> [TASK INSTRUCTIONS] Write all entries out exactly, images excluded.

> [EXCERPTED DATA]
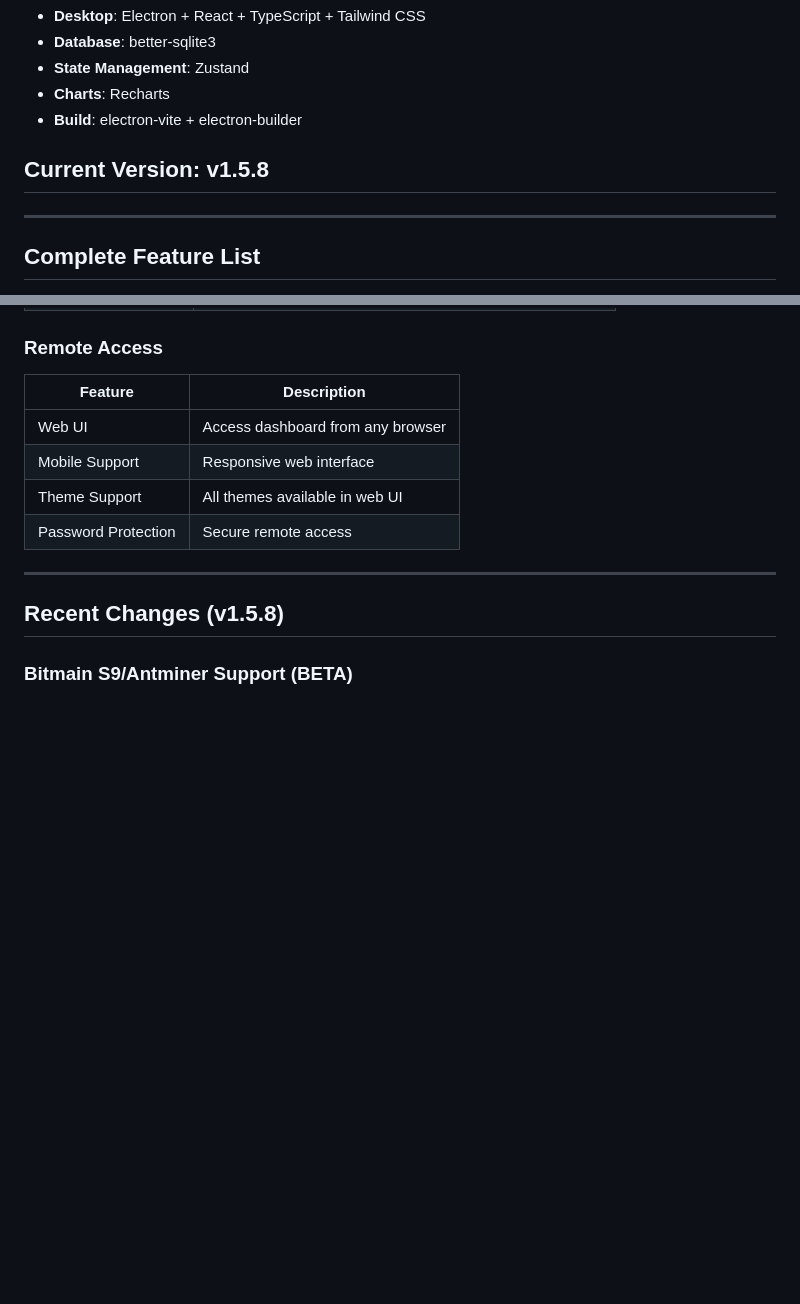
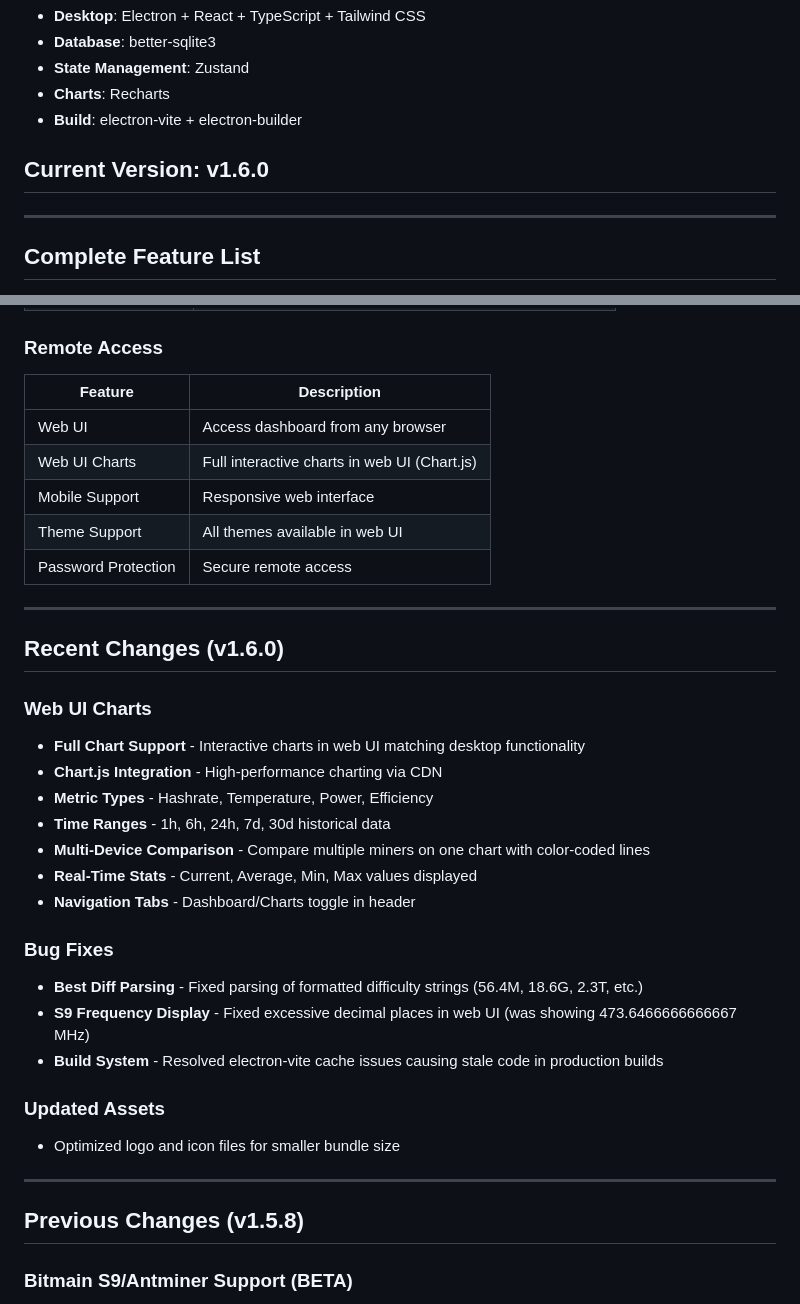
Before and after one commit to ShaeOJ/AxeOS-VPN, a Markdown page: CLAUDE.md, 2 parts joined by grey strips. Drawn GitHub-style; blank space fills up the shorter version.

Commit message:
Update CLAUDE.md to v1.6.0
- Added Web UI Charts feature documentation
- Bug fixes: Best Diff parsing, S9 frequency display, build cache
- Updated asset optimization notes

Co-Authored-By: Claude Opus 4.5 <noreply@anthropic.com>

```diff
--- a/CLAUDE.md
+++ b/CLAUDE.md
@@ -10,7 +10,7 @@ Vault-Tec Mining Operations Division - BitAxe Monitoring System for managing mul
 - **Charts**: Recharts
 - **Build**: electron-vite + electron-builder
 
-## Current Version: v1.5.8
+## Current Version: v1.6.0
 
 ---
 
@@ -81,13 +81,35 @@ Vault-Tec Mining Operations Division - BitAxe Monitoring System for managing mul
 | Feature | Description |
 |---------|-------------|
 | Web UI | Access dashboard from any browser |
+| Web UI Charts | Full interactive charts in web UI (Chart.js) |
 | Mobile Support | Responsive web interface |
 | Theme Support | All themes available in web UI |
 | Password Protection | Secure remote access |
 
 ---
 
-## Recent Changes (v1.5.8)
+## Recent Changes (v1.6.0)
+
+### Web UI Charts
+- **Full Chart Support** - Interactive charts in web UI matching desktop functionality
+- **Chart.js Integration** - High-performance charting via CDN
+- **Metric Types** - Hashrate, Temperature, Power, Efficiency
+- **Time Ranges** - 1h, 6h, 24h, 7d, 30d historical data
+- **Multi-Device Comparison** - Compare multiple miners on one chart with color-coded lines
+- **Real-Time Stats** - Current, Average, Min, Max values displayed
+- **Navigation Tabs** - Dashboard/Charts toggle in header
+
+### Bug Fixes
+- **Best Diff Parsing** - Fixed parsing of formatted difficulty strings (56.4M, 18.6G, 2.3T, etc.)
+- **S9 Frequency Display** - Fixed excessive decimal places in web UI (was showing 473.6466666666667 MHz)
+- **Build System** - Resolved electron-vite cache issues causing stale code in production builds
+
+### Updated Assets
+- Optimized logo and icon files for smaller bundle size
+
+---
+
+## Previous Changes (v1.5.8)
 
 ### Bitmain S9/Antminer Support (BETA)
 - **Auto-detection** - Automatically detects BitAxe vs Bitmain miners
```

> [RESPONSE TO THE EXERCISE]
Before and after one commit to ShaeOJ/AxeOS-VPN, a Markdown page: CLAUDE.md, 2 parts joined by grey strips. Drawn GitHub-style; blank space fills up the shorter version.

Commit message:
Update CLAUDE.md to v1.6.0
- Added Web UI Charts feature documentation
- Bug fixes: Best Diff parsing, S9 frequency display, build cache
- Updated asset optimization notes

Co-Authored-By: Claude Opus 4.5 <noreply@anthropic.com>

```diff
--- a/CLAUDE.md
+++ b/CLAUDE.md
@@ -10,7 +10,7 @@ Vault-Tec Mining Operations Division - BitAxe Monitoring System for managing mul
 - **Charts**: Recharts
 - **Build**: electron-vite + electron-builder
 
-## Current Version: v1.5.8
+## Current Version: v1.6.0
 
 ---
 
@@ -81,13 +81,35 @@ Vault-Tec Mining Operations Division - BitAxe Monitoring System for managing mul
 | Feature | Description |
 |---------|-------------|
 | Web UI | Access dashboard from any browser |
+| Web UI Charts | Full interactive charts in web UI (Chart.js) |
 | Mobile Support | Responsive web interface |
 | Theme Support | All themes available in web UI |
 | Password Protection | Secure remote access |
 
 ---
 
-## Recent Changes (v1.5.8)
+## Recent Changes (v1.6.0)
+
+### Web UI Charts
+- **Full Chart Support** - Interactive charts in web UI matching desktop functionality
+- **Chart.js Integration** - High-performance charting via CDN
+- **Metric Types** - Hashrate, Temperature, Power, Efficiency
+- **Time Ranges** - 1h, 6h, 24h, 7d, 30d historical data
+- **Multi-Device Comparison** - Compare multiple miners on one chart with color-coded lines
+- **Real-Time Stats** - Current, Average, Min, Max values displayed
+- **Navigation Tabs** - Dashboard/Charts toggle in header
+
+### Bug Fixes
+- **Best Diff Parsing** - Fixed parsing of formatted difficulty strings (56.4M, 18.6G, 2.3T, etc.)
+- **S9 Frequency Display** - Fixed excessive decimal places in web UI (was showing 473.6466666666667 MHz)
+- **Build System** - Resolved electron-vite cache issues causing stale code in production builds
+
+### Updated Assets
+- Optimized logo and icon files for smaller bundle size
+
+---
+
+## Previous Changes (v1.5.8)
 
 ### Bitmain S9/Antminer Support (BETA)
 - **Auto-detection** - Automatically detects BitAxe vs Bitmain miners
```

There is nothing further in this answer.